━━━━━ INPUT MATERIAL
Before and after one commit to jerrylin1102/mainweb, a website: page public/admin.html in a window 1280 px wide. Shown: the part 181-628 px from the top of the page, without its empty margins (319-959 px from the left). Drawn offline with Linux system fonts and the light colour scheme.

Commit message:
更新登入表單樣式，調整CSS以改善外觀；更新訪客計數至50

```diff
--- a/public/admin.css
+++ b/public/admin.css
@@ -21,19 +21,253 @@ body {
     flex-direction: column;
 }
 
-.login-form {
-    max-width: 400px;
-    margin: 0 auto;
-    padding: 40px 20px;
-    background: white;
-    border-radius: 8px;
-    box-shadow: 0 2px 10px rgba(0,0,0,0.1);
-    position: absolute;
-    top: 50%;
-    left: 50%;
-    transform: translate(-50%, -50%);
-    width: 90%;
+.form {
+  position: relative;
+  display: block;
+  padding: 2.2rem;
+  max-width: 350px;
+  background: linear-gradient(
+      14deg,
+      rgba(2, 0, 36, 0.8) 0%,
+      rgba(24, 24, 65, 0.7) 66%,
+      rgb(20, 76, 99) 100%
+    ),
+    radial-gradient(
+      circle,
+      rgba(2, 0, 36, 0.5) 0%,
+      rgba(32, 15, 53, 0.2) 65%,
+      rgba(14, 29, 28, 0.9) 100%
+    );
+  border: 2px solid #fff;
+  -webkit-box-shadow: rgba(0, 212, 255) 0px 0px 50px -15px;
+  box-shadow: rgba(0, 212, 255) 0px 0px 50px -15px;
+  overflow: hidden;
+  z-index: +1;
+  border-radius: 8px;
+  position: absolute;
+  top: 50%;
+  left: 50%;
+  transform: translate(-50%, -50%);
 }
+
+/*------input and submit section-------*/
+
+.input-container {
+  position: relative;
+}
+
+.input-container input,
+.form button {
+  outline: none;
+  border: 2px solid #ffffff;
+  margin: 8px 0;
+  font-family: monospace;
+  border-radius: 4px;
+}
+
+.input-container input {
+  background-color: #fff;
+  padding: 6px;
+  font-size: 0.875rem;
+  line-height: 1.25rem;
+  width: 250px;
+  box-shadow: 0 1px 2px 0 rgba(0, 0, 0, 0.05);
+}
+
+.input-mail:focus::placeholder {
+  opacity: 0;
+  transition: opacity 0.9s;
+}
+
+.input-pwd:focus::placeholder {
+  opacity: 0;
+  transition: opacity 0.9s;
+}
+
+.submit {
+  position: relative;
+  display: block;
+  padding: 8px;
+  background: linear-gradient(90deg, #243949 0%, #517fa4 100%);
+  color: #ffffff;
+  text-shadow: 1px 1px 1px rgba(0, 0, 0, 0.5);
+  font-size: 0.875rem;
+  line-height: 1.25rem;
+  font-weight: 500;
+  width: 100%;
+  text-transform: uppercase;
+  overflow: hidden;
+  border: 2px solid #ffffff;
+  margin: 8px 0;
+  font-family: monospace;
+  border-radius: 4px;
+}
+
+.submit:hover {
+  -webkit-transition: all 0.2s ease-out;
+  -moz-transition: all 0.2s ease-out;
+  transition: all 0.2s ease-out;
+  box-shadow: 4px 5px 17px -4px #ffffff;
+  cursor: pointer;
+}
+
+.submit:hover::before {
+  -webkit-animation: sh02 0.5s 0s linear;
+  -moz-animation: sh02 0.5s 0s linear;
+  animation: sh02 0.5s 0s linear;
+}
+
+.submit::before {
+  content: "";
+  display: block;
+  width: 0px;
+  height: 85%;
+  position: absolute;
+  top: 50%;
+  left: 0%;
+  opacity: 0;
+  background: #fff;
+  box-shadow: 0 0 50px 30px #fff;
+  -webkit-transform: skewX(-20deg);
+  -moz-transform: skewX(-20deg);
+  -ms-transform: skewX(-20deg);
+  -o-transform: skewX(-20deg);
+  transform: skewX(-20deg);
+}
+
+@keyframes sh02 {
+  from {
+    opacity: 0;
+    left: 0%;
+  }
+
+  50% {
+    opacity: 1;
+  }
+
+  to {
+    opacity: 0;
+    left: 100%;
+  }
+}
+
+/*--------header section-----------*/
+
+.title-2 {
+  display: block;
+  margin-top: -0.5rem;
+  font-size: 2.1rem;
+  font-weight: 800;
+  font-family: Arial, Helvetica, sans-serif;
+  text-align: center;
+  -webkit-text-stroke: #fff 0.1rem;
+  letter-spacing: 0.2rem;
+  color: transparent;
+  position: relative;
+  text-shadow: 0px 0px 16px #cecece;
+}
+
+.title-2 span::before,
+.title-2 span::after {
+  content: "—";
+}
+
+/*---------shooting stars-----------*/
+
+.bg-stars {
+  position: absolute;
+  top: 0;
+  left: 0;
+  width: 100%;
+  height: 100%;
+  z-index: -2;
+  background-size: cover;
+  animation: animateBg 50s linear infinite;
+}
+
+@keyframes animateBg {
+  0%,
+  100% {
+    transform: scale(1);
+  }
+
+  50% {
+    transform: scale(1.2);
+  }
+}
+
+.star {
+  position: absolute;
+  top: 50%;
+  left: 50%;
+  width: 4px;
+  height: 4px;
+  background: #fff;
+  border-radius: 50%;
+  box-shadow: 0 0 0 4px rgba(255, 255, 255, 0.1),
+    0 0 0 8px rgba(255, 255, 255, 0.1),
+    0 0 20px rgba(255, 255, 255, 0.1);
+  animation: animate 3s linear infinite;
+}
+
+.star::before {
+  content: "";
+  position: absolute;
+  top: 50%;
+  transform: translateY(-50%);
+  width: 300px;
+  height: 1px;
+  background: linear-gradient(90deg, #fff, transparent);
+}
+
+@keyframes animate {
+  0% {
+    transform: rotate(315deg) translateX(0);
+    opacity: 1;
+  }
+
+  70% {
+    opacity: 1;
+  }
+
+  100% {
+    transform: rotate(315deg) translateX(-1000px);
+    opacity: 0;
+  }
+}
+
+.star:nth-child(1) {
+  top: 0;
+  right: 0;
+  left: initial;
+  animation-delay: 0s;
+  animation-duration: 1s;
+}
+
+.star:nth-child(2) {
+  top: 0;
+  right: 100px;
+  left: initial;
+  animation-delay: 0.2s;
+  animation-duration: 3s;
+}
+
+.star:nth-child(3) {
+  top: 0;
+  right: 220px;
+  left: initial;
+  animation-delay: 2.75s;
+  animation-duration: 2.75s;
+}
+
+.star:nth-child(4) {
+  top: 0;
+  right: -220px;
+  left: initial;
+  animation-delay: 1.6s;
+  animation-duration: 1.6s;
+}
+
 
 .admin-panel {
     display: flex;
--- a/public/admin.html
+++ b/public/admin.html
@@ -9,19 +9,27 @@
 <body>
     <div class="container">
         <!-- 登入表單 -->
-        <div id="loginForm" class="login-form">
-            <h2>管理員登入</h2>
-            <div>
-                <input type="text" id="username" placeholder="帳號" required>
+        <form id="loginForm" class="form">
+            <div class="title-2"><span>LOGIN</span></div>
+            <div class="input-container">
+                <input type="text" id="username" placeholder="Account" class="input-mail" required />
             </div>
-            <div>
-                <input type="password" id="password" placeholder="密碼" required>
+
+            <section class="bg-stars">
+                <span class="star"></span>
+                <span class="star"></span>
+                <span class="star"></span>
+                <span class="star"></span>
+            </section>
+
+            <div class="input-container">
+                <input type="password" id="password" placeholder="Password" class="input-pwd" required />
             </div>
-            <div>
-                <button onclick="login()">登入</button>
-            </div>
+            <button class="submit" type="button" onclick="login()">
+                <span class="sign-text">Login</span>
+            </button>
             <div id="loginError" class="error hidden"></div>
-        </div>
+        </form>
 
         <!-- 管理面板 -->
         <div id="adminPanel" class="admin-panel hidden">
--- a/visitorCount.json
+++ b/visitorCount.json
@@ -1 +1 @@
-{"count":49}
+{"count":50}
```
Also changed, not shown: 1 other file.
━━━━━━━━━━
== THE PROBLEM ==
An exact copy of every record is required here.

== RESPONSE TO THIS EXERCISE ==
Before and after one commit to jerrylin1102/mainweb, a website: page public/admin.html in a window 1280 px wide. Shown: the part 181-628 px from the top of the page, without its empty margins (319-959 px from the left). Drawn offline with Linux system fonts and the light colour scheme.

Commit message:
更新登入表單樣式，調整CSS以改善外觀；更新訪客計數至50

```diff
--- a/public/admin.css
+++ b/public/admin.css
@@ -21,19 +21,253 @@ body {
     flex-direction: column;
 }
 
-.login-form {
-    max-width: 400px;
-    margin: 0 auto;
-    padding: 40px 20px;
-    background: white;
-    border-radius: 8px;
-    box-shadow: 0 2px 10px rgba(0,0,0,0.1);
-    position: absolute;
-    top: 50%;
-    left: 50%;
-    transform: translate(-50%, -50%);
-    width: 90%;
+.form {
+  position: relative;
+  display: block;
+  padding: 2.2rem;
+  max-width: 350px;
+  background: linear-gradient(
+      14deg,
+      rgba(2, 0, 36, 0.8) 0%,
+      rgba(24, 24, 65, 0.7) 66%,
+      rgb(20, 76, 99) 100%
+    ),
+    radial-gradient(
+      circle,
+      rgba(2, 0, 36, 0.5) 0%,
+      rgba(32, 15, 53, 0.2) 65%,
+      rgba(14, 29, 28, 0.9) 100%
+    );
+  border: 2px solid #fff;
+  -webkit-box-shadow: rgba(0, 212, 255) 0px 0px 50px -15px;
+  box-shadow: rgba(0, 212, 255) 0px 0px 50px -15px;
+  overflow: hidden;
+  z-index: +1;
+  border-radius: 8px;
+  position: absolute;
+  top: 50%;
+  left: 50%;
+  transform: translate(-50%, -50%);
 }
+
+/*------input and submit section-------*/
+
+.input-container {
+  position: relative;
+}
+
+.input-container input,
+.form button {
+  outline: none;
+  border: 2px solid #ffffff;
+  margin: 8px 0;
+  font-family: monospace;
+  border-radius: 4px;
+}
+
+.input-container input {
+  background-color: #fff;
+  padding: 6px;
+  font-size: 0.875rem;
+  line-height: 1.25rem;
+  width: 250px;
+  box-shadow: 0 1px 2px 0 rgba(0, 0, 0, 0.05);
+}
+
+.input-mail:focus::placeholder {
+  opacity: 0;
+  transition: opacity 0.9s;
+}
+
+.input-pwd:focus::placeholder {
+  opacity: 0;
+  transition: opacity 0.9s;
+}
+
+.submit {
+  position: relative;
+  display: block;
+  padding: 8px;
+  background: linear-gradient(90deg, #243949 0%, #517fa4 100%);
+  color: #ffffff;
+  text-shadow: 1px 1px 1px rgba(0, 0, 0, 0.5);
+  font-size: 0.875rem;
+  line-height: 1.25rem;
+  font-weight: 500;
+  width: 100%;
+  text-transform: uppercase;
+  overflow: hidden;
+  border: 2px solid #ffffff;
+  margin: 8px 0;
+  font-family: monospace;
+  border-radius: 4px;
+}
+
+.submit:hover {
+  -webkit-transition: all 0.2s ease-out;
+  -moz-transition: all 0.2s ease-out;
+  transition: all 0.2s ease-out;
+  box-shadow: 4px 5px 17px -4px #ffffff;
+  cursor: pointer;
+}
+
+.submit:hover::before {
+  -webkit-animation: sh02 0.5s 0s linear;
+  -moz-animation: sh02 0.5s 0s linear;
+  animation: sh02 0.5s 0s linear;
+}
+
+.submit::before {
+  content: "";
+  display: block;
+  width: 0px;
+  height: 85%;
+  position: absolute;
+  top: 50%;
+  left: 0%;
+  opacity: 0;
+  background: #fff;
+  box-shadow: 0 0 50px 30px #fff;
+  -webkit-transform: skewX(-20deg);
+  -moz-transform: skewX(-20deg);
+  -ms-transform: skewX(-20deg);
+  -o-transform: skewX(-20deg);
+  transform: skewX(-20deg);
+}
+
+@keyframes sh02 {
+  from {
+    opacity: 0;
+    left: 0%;
+  }
+
+  50% {
+    opacity: 1;
+  }
+
+  to {
+    opacity: 0;
+    left: 100%;
+  }
+}
+
+/*--------header section-----------*/
+
+.title-2 {
+  display: block;
+  margin-top: -0.5rem;
+  font-size: 2.1rem;
+  font-weight: 800;
+  font-family: Arial, Helvetica, sans-serif;
+  text-align: center;
+  -webkit-text-stroke: #fff 0.1rem;
+  letter-spacing: 0.2rem;
+  color: transparent;
+  position: relative;
+  text-shadow: 0px 0px 16px #cecece;
+}
+
+.title-2 span::before,
+.title-2 span::after {
+  content: "—";
+}
+
+/*---------shooting stars-----------*/
+
+.bg-stars {
+  position: absolute;
+  top: 0;
+  left: 0;
+  width: 100%;
+  height: 100%;
+  z-index: -2;
+  background-size: cover;
+  animation: animateBg 50s linear infinite;
+}
+
+@keyframes animateBg {
+  0%,
+  100% {
+    transform: scale(1);
+  }
+
+  50% {
+    transform: scale(1.2);
+  }
+}
+
+.star {
+  position: absolute;
+  top: 50%;
+  left: 50%;
+  width: 4px;
+  height: 4px;
+  background: #fff;
+  border-radius: 50%;
+  box-shadow: 0 0 0 4px rgba(255, 255, 255, 0.1),
+    0 0 0 8px rgba(255, 255, 255, 0.1),
+    0 0 20px rgba(255, 255, 255, 0.1);
+  animation: animate 3s linear infinite;
+}
+
+.star::before {
+  content: "";
+  position: absolute;
+  top: 50%;
+  transform: translateY(-50%);
+  width: 300px;
+  height: 1px;
+  background: linear-gradient(90deg, #fff, transparent);
+}
+
+@keyframes animate {
+  0% {
+    transform: rotate(315deg) translateX(0);
+    opacity: 1;
+  }
+
+  70% {
+    opacity: 1;
+  }
+
+  100% {
+    transform: rotate(315deg) translateX(-1000px);
+    opacity: 0;
+  }
+}
+
+.star:nth-child(1) {
+  top: 0;
+  right: 0;
+  left: initial;
+  animation-delay: 0s;
+  animation-duration: 1s;
+}
+
+.star:nth-child(2) {
+  top: 0;
+  right: 100px;
+  left: initial;
+  animation-delay: 0.2s;
+  animation-duration: 3s;
+}
+
+.star:nth-child(3) {
+  top: 0;
+  right: 220px;
+  left: initial;
+  animation-delay: 2.75s;
+  animation-duration: 2.75s;
+}
+
+.star:nth-child(4) {
+  top: 0;
+  right: -220px;
+  left: initial;
+  animation-delay: 1.6s;
+  animation-duration: 1.6s;
+}
+
 
 .admin-panel {
     display: flex;
--- a/public/admin.html
+++ b/public/admin.html
@@ -9,19 +9,27 @@
 <body>
     <div class="container">
         <!-- 登入表單 -->
-        <div id="loginForm" class="login-form">
-            <h2>管理員登入</h2>
-            <div>
-                <input type="text" id="username" placeholder="帳號" required>
+        <form id="loginForm" class="form">
+            <div class="title-2"><span>LOGIN</span></div>
+            <div class="input-container">
+                <input type="text" id="username" placeholder="Account" class="input-mail" required />
             </div>
-            <div>
-                <input type="password" id="password" placeholder="密碼" required>
+
+            <section class="bg-stars">
+                <span class="star"></span>
+                <span class="star"></span>
+                <span class="star"></span>
+                <span class="star"></span>
+            </section>
+
+            <div class="input-container">
+                <input type="password" id="password" placeholder="Password" class="input-pwd" required />
             </div>
-            <div>
-                <button onclick="login()">登入</button>
-            </div>
+            <button class="submit" type="button" onclick="login()">
+                <span class="sign-text">Login</span>
+            </button>
             <div id="loginError" class="error hidden"></div>
-        </div>
+        </form>
 
         <!-- 管理面板 -->
         <div id="adminPanel" class="admin-panel hidden">
--- a/visitorCount.json
+++ b/visitorCount.json
@@ -1 +1 @@
-{"count":49}
+{"count":50}
```
Also changed, not shown: 1 other file.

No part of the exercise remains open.